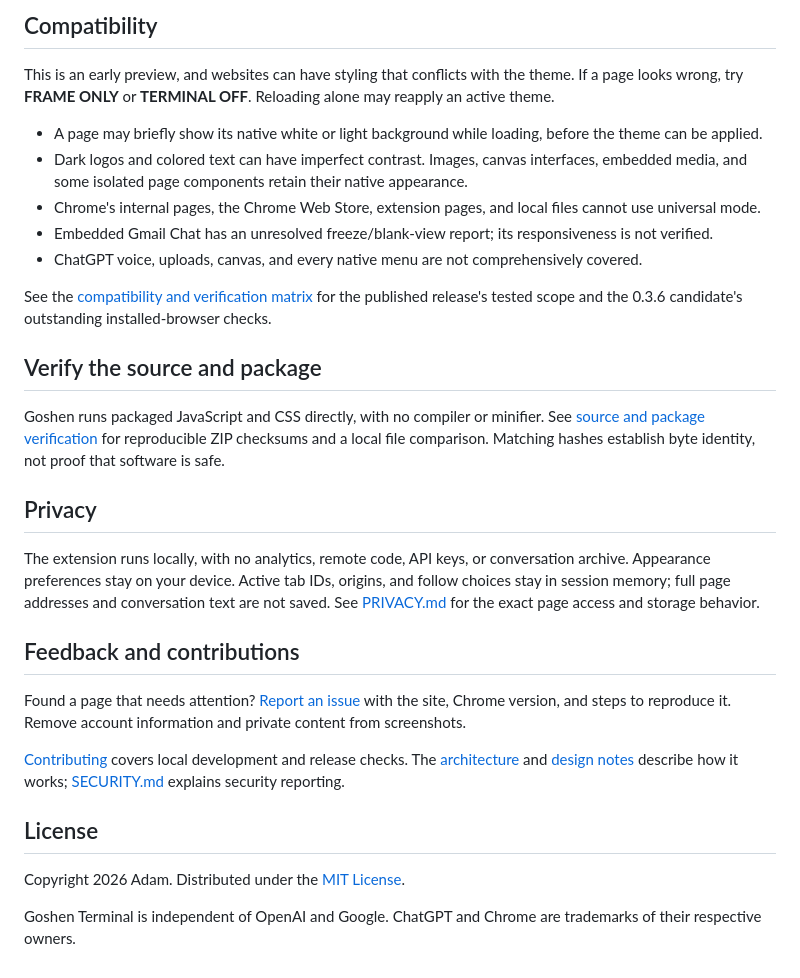
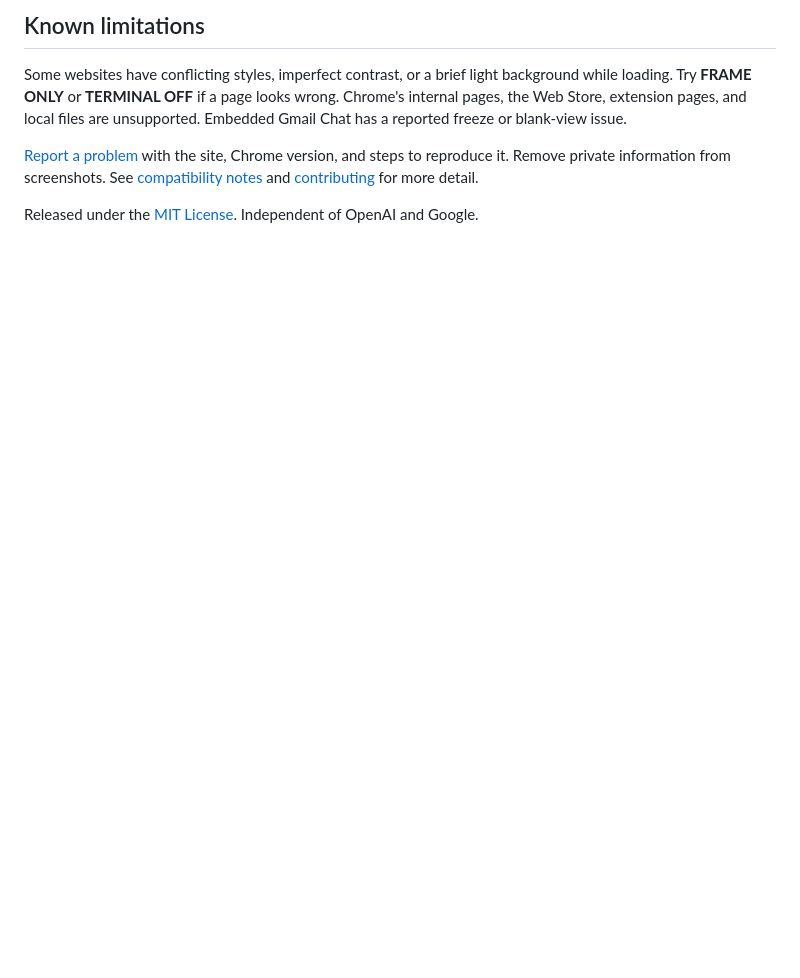
Before and after one commit to arussin/goshen, a Markdown page: README.md, the part around one of its changes. Drawn GitHub-style; blank space fills up the shorter version.

```diff
--- a/README.md
+++ b/README.md
@@ -64,32 +52,8 @@ In universal mode, drag HOPPER's title bar to move the window or its lower-right
 
-## Compatibility
+## Known limitations
 
-This is an early preview, and websites can have styling that conflicts with the theme. If a page looks wrong, try **FRAME ONLY** or **TERMINAL OFF**. Reloading alone may reapply an active theme.
+Some websites have conflicting styles, imperfect contrast, or a brief light background while loading. Try **FRAME ONLY** or **TERMINAL OFF** if a page looks wrong. Chrome's internal pages, the Web Store, extension pages, and local files are unsupported. Embedded Gmail Chat has a reported freeze or blank-view issue.
 
-- A page may briefly show its native white or light background while loading, before the theme can be applied.
-- Dark logos and colored text can have imperfect contrast. Images, canvas interfaces, embedded media, and some isolated page components retain their native appearance.
-- Chrome's internal pages, the Chrome Web Store, extension pages, and local files cannot use universal mode.
-- Embedded Gmail Chat has an unresolved freeze/blank-view report; its responsiveness is not verified.
-- ChatGPT voice, uploads, canvas, and every native menu are not comprehensively covered.
+[Report a problem](https://github.com/arussin/goshen/issues) with the site, Chrome version, and steps to reproduce it. Remove private information from screenshots. See [compatibility notes](docs/TESTING.md) and [contributing](CONTRIBUTING.md) for more detail.
 
-See the [compatibility and verification matrix](docs/TESTING.md) for the published release's tested scope and the 0.3.6 candidate's outstanding installed-browser checks.
-
-## Verify the source and package
-
-Goshen runs packaged JavaScript and CSS directly, with no compiler or minifier. See [source and package verification](docs/VERIFYING.md) for reproducible ZIP checksums and a local file comparison. Matching hashes establish byte identity, not proof that software is safe.
-
-## Privacy
-
-The extension runs locally, with no analytics, remote code, API keys, or conversation archive. Appearance preferences stay on your device. Active tab IDs, origins, and follow choices stay in session memory; full page addresses and conversation text are not saved. See [PRIVACY.md](PRIVACY.md) for the exact page access and storage behavior.
-
-## Feedback and contributions
-
-Found a page that needs attention? [Report an issue](https://github.com/arussin/goshen/issues) with the site, Chrome version, and steps to reproduce it. Remove account information and private content from screenshots.
-
-[Contributing](CONTRIBUTING.md) covers local development and release checks. The [architecture](docs/ARCHITECTURE.md) and [design notes](DESIGN.md) describe how it works; [SECURITY.md](SECURITY.md) explains security reporting.
-
-## License
-
-Copyright 2026 Adam. Distributed under the [MIT License](LICENSE).
-
-Goshen Terminal is independent of OpenAI and Google. ChatGPT and Chrome are trademarks of their respective owners.
+Released under the [MIT License](LICENSE). Independent of OpenAI and Google.
```
Also changed, not shown: other parts of README.md (+28 -40 lines).
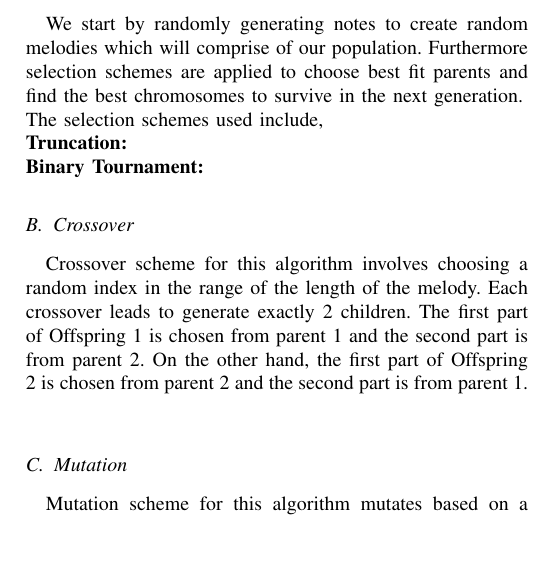
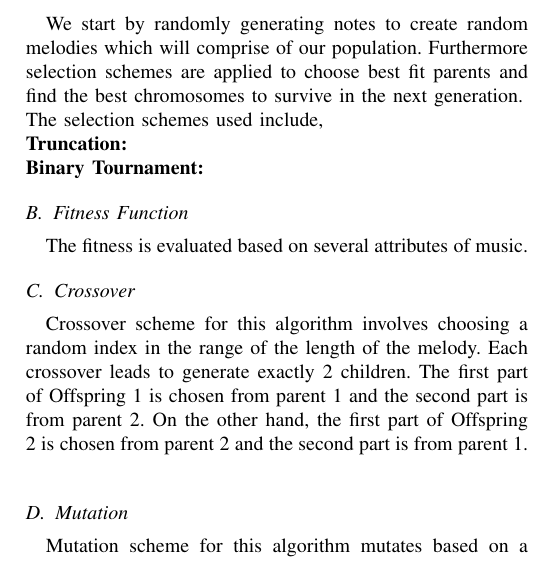
Before and after one commit to nisha-shaikh/MusicEvolution, a LaTeX paper (Documentation/project-report.tex): part of one column of page 2 of 2, cut so that both start at the same text. Compiled offline with pdfLaTeX; a missing font is replaced by an installed copy or a similar font; a LaTeX package or settings file that is missing is left out.

Commit message:
Fitness title added

```diff
--- a/Documentation/project-report.tex
+++ b/Documentation/project-report.tex
@@ -96,6 +96,9 @@ The selection schemes used include,\\
 \textbf{Truncation:}\\
 \textbf{Binary Tournament:}
 
+\subsection{Fitness Function}
+The fitness is evaluated based on several attributes of music.
+
 \subsection{Crossover}
 Crossover scheme for this algorithm involves choosing a random index in the range of the length of the melody. Each crossover leads to generate exactly 2 children. The first part of Offspring 1 is chosen from parent 1 and the second part is from parent 2. On the other hand, the first part of Offspring 2 is chosen from parent 2 and the second part is from parent 1. \\
 
```
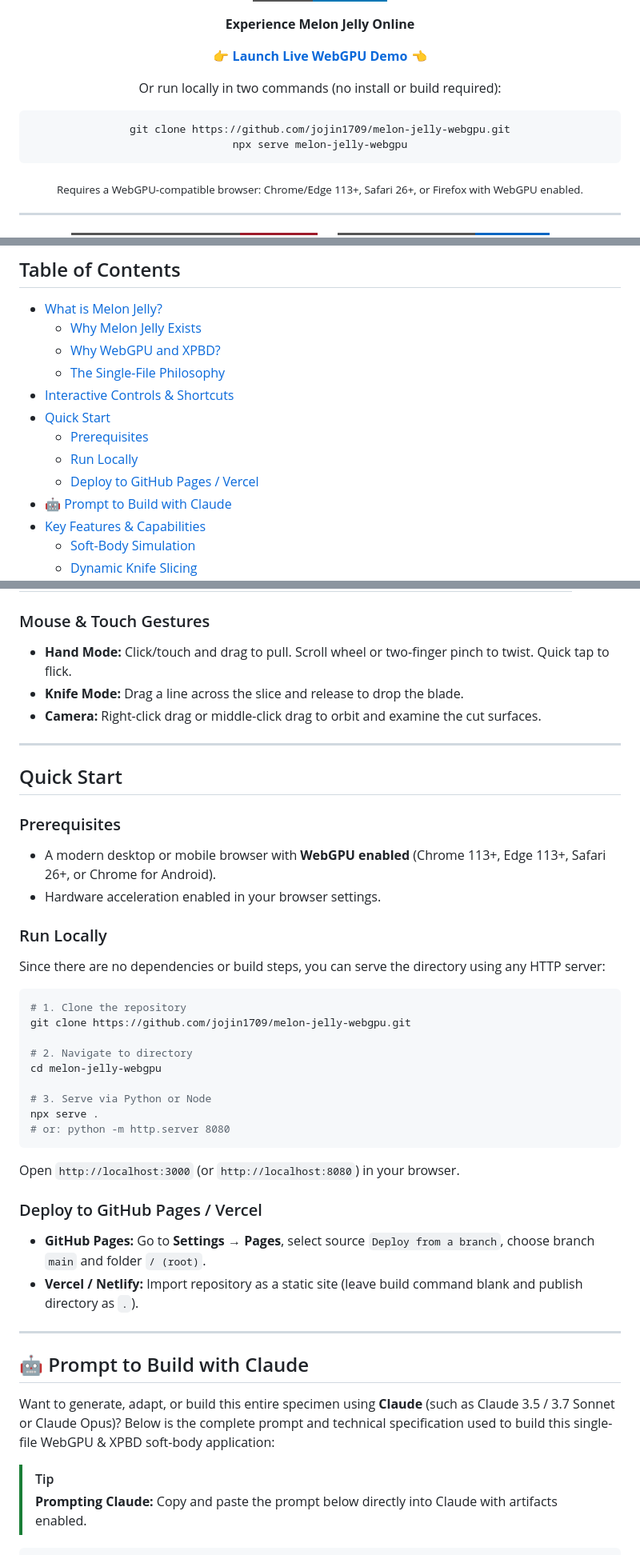
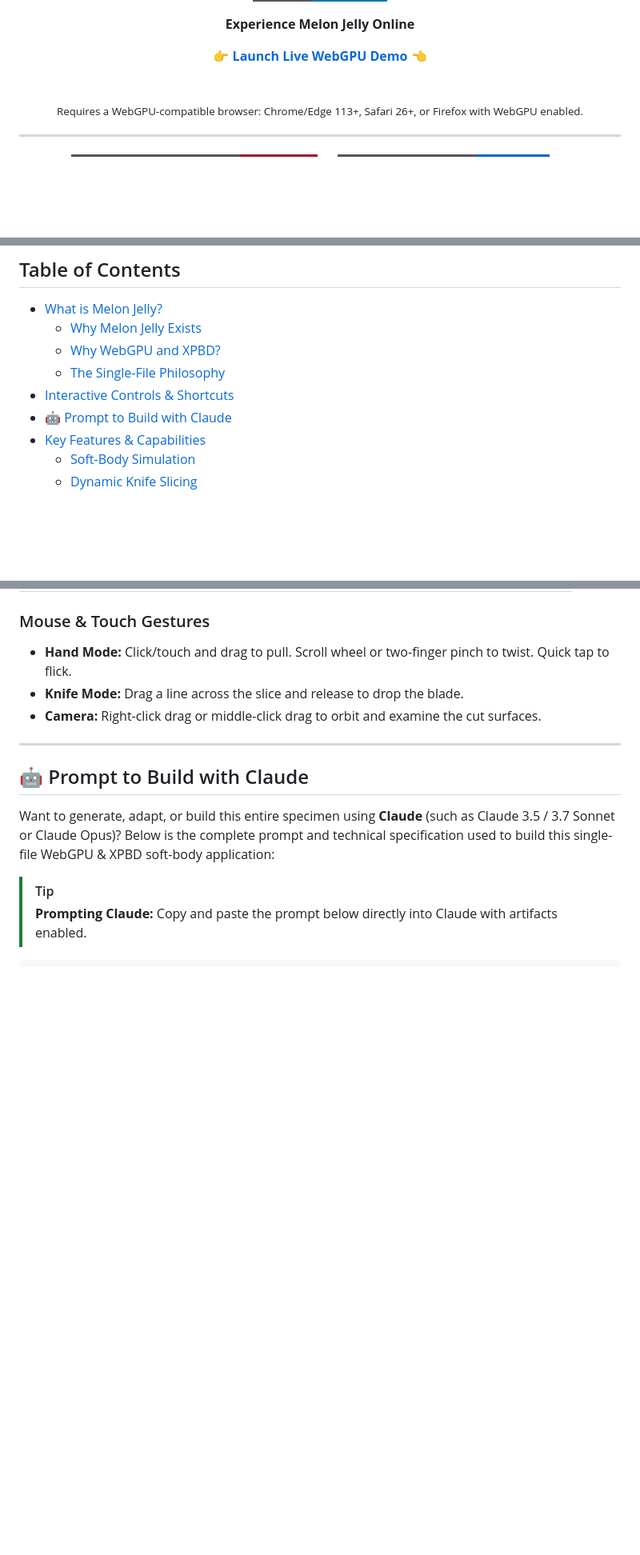
Before and after one commit to jojin1709/melon-jelly-webgpu, a Markdown page: README.md, 3 parts joined by grey strips. Shown at 80% size. GitHub-like rendering; badges without logos; blank space fills up the shorter version.

Commit message:
docs: remove Quick Start and local run commands from README

````diff
--- a/README.md
+++ b/README.md
@@ -19,12 +19,7 @@ An interactive 3D watermelon-jelly slice you can stretch, poke, wobble, and slic
 
 [**👉 Launch Live WebGPU Demo 👈**](https://jojin1709.github.io/melon-jelly-webgpu/)
 
-<p>Or run locally in two commands (no install or build required):</p>
-
-```bash
-git clone https://github.com/jojin1709/melon-jelly-webgpu.git
-npx serve melon-jelly-webgpu
-```
+<br>
 
 <sub>Requires a WebGPU-compatible browser: Chrome/Edge 113+, Safari 26+, or Firefox with WebGPU enabled.</sub>
 
@@ -48,10 +43,6 @@ npx serve melon-jelly-webgpu
   - [Why WebGPU and XPBD?](#why-webgpu-and-xpbd)
   - [The Single-File Philosophy](#the-single-file-philosophy)
 - [Interactive Controls & Shortcuts](#interactive-controls--shortcuts)
-- [Quick Start](#quick-start)
-  - [Prerequisites](#prerequisites)
-  - [Run Locally](#run-locally)
-  - [Deploy to GitHub Pages / Vercel](#deploy-to-github-pages--vercel)
 - [🤖 Prompt to Build with Claude](#-prompt-to-build-with-claude)
 - [Key Features & Capabilities](#key-features--capabilities)
   - [Soft-Body Simulation](#soft-body-simulation)
@@ -133,36 +124,6 @@ The entire application is contained in a **single `index.html` file**:
 - **Knife Mode:** Drag a line across the slice and release to drop the blade.
 - **Camera:** Right-click drag or middle-click drag to orbit and examine the cut surfaces.
 
----
-
-## Quick Start
-
-### Prerequisites
-- A modern desktop or mobile browser with **WebGPU enabled** (Chrome 113+, Edge 113+, Safari 26+, or Chrome for Android).
-- Hardware acceleration enabled in your browser settings.
-
-### Run Locally
-
-Since there are no dependencies or build steps, you can serve the directory using any HTTP server:
-
-```bash
-# 1. Clone the repository
-git clone https://github.com/jojin1709/melon-jelly-webgpu.git
-
-# 2. Navigate to directory
-cd melon-jelly-webgpu
-
-# 3. Serve via Python or Node
-npx serve .
-# or: python -m http.server 8080
-```
-
-Open `http://localhost:3000` (or `http://localhost:8080`) in your browser.
-
-### Deploy to GitHub Pages / Vercel
-
-- **GitHub Pages:** Go to **Settings → Pages**, select source `Deploy from a branch`, choose branch `main` and folder `/ (root)`.
-- **Vercel / Netlify:** Import repository as a static site (leave build command blank and publish directory as `.`).
 
 ---
 
````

» Exercise details:
Scan the lines above, and whenever one holds the string "build", copy it.

» Result of this exercise:
-<p>Or run locally in two commands (no install or build required):</p>
 - [🤖 Prompt to Build with Claude](#-prompt-to-build-with-claude)
-Since there are no dependencies or build steps, you can serve the directory using any HTTP server:
-- **Vercel / Netlify:** Import repository as a static site (leave build command blank and publish directory as `.`).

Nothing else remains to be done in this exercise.